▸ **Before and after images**
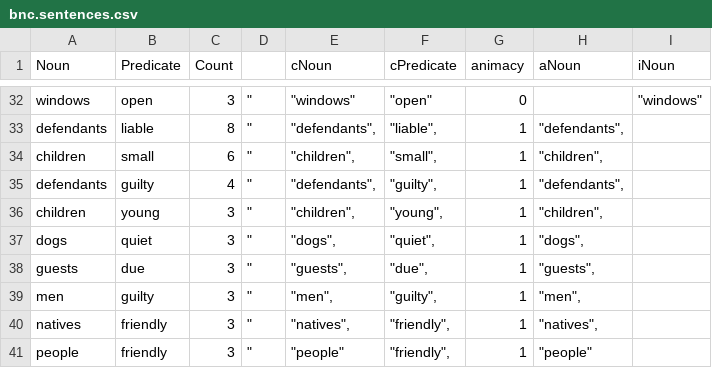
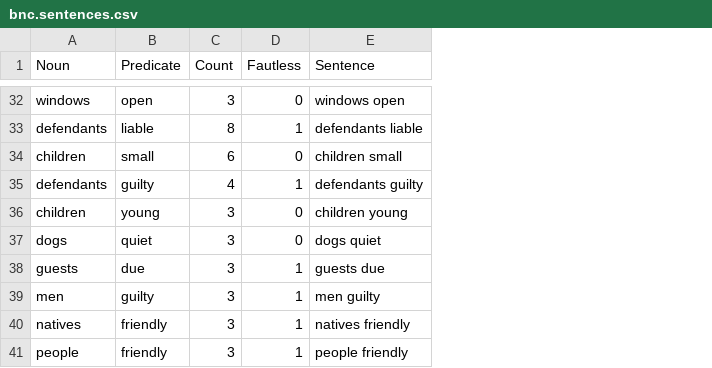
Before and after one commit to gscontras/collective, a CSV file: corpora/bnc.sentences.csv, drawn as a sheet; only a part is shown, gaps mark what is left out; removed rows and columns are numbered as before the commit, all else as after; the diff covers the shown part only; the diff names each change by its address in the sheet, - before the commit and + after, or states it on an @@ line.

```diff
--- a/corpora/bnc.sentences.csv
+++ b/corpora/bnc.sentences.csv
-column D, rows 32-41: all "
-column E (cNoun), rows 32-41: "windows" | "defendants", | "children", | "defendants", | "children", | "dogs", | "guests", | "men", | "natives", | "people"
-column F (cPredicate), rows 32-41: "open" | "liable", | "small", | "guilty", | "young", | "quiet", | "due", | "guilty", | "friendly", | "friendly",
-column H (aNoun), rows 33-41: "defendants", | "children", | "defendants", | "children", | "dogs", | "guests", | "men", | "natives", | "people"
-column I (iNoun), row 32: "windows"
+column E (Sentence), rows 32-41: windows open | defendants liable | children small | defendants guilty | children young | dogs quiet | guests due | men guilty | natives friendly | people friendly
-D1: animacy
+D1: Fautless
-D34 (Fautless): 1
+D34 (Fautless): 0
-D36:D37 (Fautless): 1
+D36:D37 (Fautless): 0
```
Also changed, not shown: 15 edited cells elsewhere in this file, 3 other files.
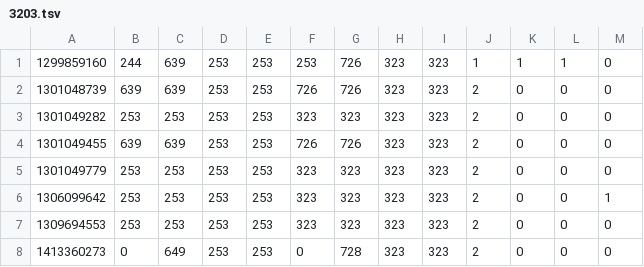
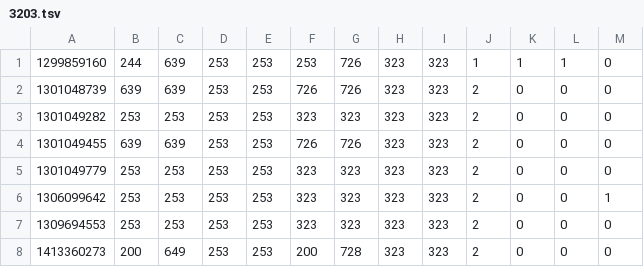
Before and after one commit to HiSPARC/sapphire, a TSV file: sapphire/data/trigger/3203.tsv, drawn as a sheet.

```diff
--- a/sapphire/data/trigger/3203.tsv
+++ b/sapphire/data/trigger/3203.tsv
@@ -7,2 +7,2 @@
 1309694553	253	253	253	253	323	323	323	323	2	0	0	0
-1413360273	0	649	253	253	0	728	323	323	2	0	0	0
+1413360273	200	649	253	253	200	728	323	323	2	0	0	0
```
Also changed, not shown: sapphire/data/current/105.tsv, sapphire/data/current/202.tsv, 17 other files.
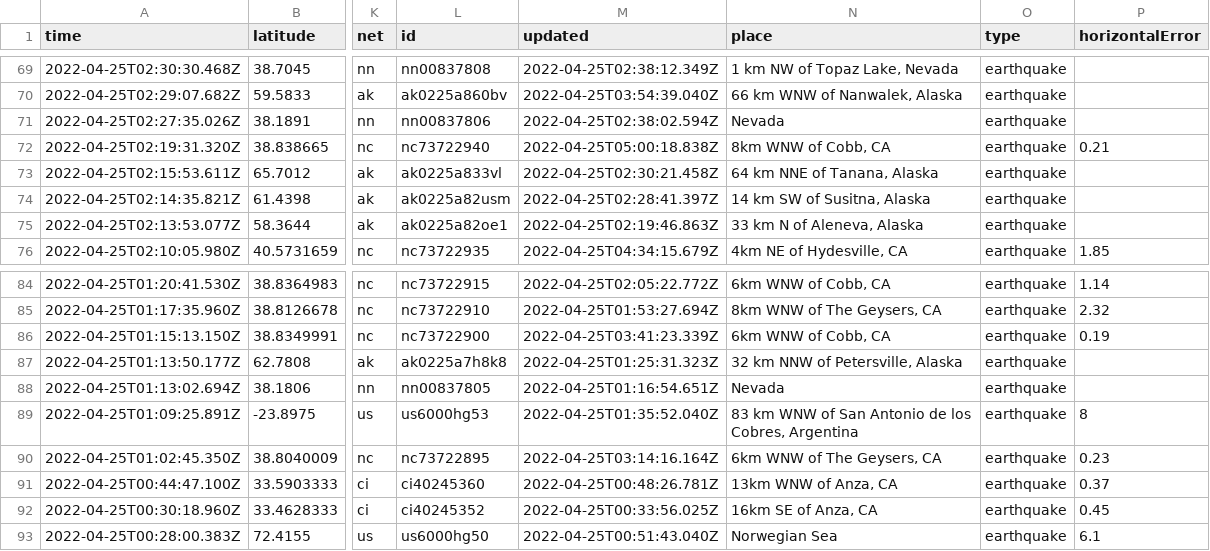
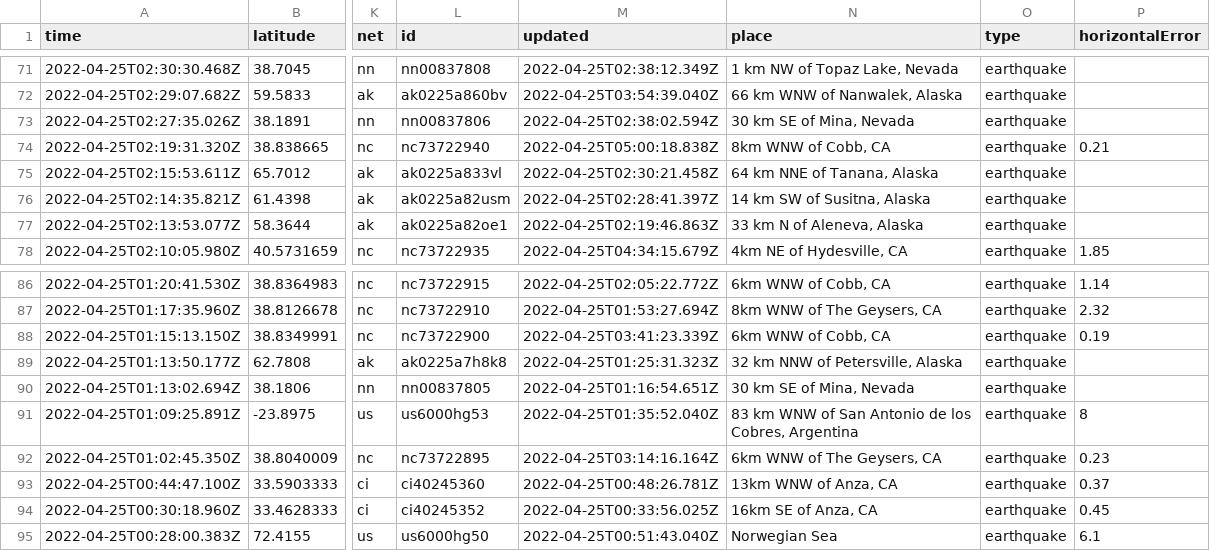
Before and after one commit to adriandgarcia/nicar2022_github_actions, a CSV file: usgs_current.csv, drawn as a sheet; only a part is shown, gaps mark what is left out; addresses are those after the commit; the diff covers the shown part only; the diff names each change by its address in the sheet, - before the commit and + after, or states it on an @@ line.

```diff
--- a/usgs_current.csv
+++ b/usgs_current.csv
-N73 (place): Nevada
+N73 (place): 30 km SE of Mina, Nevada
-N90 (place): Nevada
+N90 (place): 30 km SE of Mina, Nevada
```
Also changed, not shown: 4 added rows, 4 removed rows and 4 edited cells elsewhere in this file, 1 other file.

▸ **Exercise brief**
Nothing except a number is needed: how many lines of the entries contain the word "data"?

▸ **Solution**
4